## Material for this exercise
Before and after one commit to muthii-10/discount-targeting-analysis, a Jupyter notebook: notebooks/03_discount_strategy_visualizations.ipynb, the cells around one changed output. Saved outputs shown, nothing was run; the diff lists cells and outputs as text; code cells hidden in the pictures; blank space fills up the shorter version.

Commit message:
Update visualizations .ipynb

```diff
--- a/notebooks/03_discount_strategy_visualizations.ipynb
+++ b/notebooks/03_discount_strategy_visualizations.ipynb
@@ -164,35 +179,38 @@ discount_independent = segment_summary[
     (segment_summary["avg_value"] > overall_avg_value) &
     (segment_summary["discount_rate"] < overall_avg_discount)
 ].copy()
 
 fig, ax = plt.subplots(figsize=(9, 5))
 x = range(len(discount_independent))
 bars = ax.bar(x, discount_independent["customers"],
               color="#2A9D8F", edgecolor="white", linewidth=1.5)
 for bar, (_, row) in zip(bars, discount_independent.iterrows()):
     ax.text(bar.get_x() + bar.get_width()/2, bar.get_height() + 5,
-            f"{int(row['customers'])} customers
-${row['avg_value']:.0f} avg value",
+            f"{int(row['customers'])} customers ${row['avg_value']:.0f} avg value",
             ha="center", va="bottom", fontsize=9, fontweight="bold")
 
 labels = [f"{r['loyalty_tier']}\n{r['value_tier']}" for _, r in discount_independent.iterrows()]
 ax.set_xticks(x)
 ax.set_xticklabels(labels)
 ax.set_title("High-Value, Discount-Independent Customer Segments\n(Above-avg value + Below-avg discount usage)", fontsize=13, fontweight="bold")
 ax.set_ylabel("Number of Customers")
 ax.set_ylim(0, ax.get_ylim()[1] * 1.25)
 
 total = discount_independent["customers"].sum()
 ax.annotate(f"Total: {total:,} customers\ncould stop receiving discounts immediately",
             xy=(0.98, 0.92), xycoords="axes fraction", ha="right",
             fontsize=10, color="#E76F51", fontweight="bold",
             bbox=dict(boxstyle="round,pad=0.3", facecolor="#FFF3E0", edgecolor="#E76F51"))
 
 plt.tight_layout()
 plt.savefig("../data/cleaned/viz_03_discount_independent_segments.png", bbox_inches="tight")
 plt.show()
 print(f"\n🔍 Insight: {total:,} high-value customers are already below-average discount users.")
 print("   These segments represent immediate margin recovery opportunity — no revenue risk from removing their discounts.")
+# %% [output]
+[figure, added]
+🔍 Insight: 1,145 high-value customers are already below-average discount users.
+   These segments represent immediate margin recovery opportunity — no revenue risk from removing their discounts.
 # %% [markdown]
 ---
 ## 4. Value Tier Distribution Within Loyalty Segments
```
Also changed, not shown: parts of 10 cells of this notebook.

## What to do
Everything in the records above should be written out again exactly.

## Solution
Before and after one commit to muthii-10/discount-targeting-analysis, a Jupyter notebook: notebooks/03_discount_strategy_visualizations.ipynb, the cells around one changed output. Saved outputs shown, nothing was run; the diff lists cells and outputs as text; code cells hidden in the pictures; blank space fills up the shorter version.

Commit message:
Update visualizations .ipynb

```diff
--- a/notebooks/03_discount_strategy_visualizations.ipynb
+++ b/notebooks/03_discount_strategy_visualizations.ipynb
@@ -164,35 +179,38 @@ discount_independent = segment_summary[
     (segment_summary["avg_value"] > overall_avg_value) &
     (segment_summary["discount_rate"] < overall_avg_discount)
 ].copy()
 
 fig, ax = plt.subplots(figsize=(9, 5))
 x = range(len(discount_independent))
 bars = ax.bar(x, discount_independent["customers"],
               color="#2A9D8F", edgecolor="white", linewidth=1.5)
 for bar, (_, row) in zip(bars, discount_independent.iterrows()):
     ax.text(bar.get_x() + bar.get_width()/2, bar.get_height() + 5,
-            f"{int(row['customers'])} customers
-${row['avg_value']:.0f} avg value",
+            f"{int(row['customers'])} customers ${row['avg_value']:.0f} avg value",
             ha="center", va="bottom", fontsize=9, fontweight="bold")
 
 labels = [f"{r['loyalty_tier']}\n{r['value_tier']}" for _, r in discount_independent.iterrows()]
 ax.set_xticks(x)
 ax.set_xticklabels(labels)
 ax.set_title("High-Value, Discount-Independent Customer Segments\n(Above-avg value + Below-avg discount usage)", fontsize=13, fontweight="bold")
 ax.set_ylabel("Number of Customers")
 ax.set_ylim(0, ax.get_ylim()[1] * 1.25)
 
 total = discount_independent["customers"].sum()
 ax.annotate(f"Total: {total:,} customers\ncould stop receiving discounts immediately",
             xy=(0.98, 0.92), xycoords="axes fraction", ha="right",
             fontsize=10, color="#E76F51", fontweight="bold",
             bbox=dict(boxstyle="round,pad=0.3", facecolor="#FFF3E0", edgecolor="#E76F51"))
 
 plt.tight_layout()
 plt.savefig("../data/cleaned/viz_03_discount_independent_segments.png", bbox_inches="tight")
 plt.show()
 print(f"\n🔍 Insight: {total:,} high-value customers are already below-average discount users.")
 print("   These segments represent immediate margin recovery opportunity — no revenue risk from removing their discounts.")
+# %% [output]
+[figure, added]
+🔍 Insight: 1,145 high-value customers are already below-average discount users.
+   These segments represent immediate margin recovery opportunity — no revenue risk from removing their discounts.
 # %% [markdown]
 ---
 ## 4. Value Tier Distribution Within Loyalty Segments
```
Also changed, not shown: parts of 10 cells of this notebook.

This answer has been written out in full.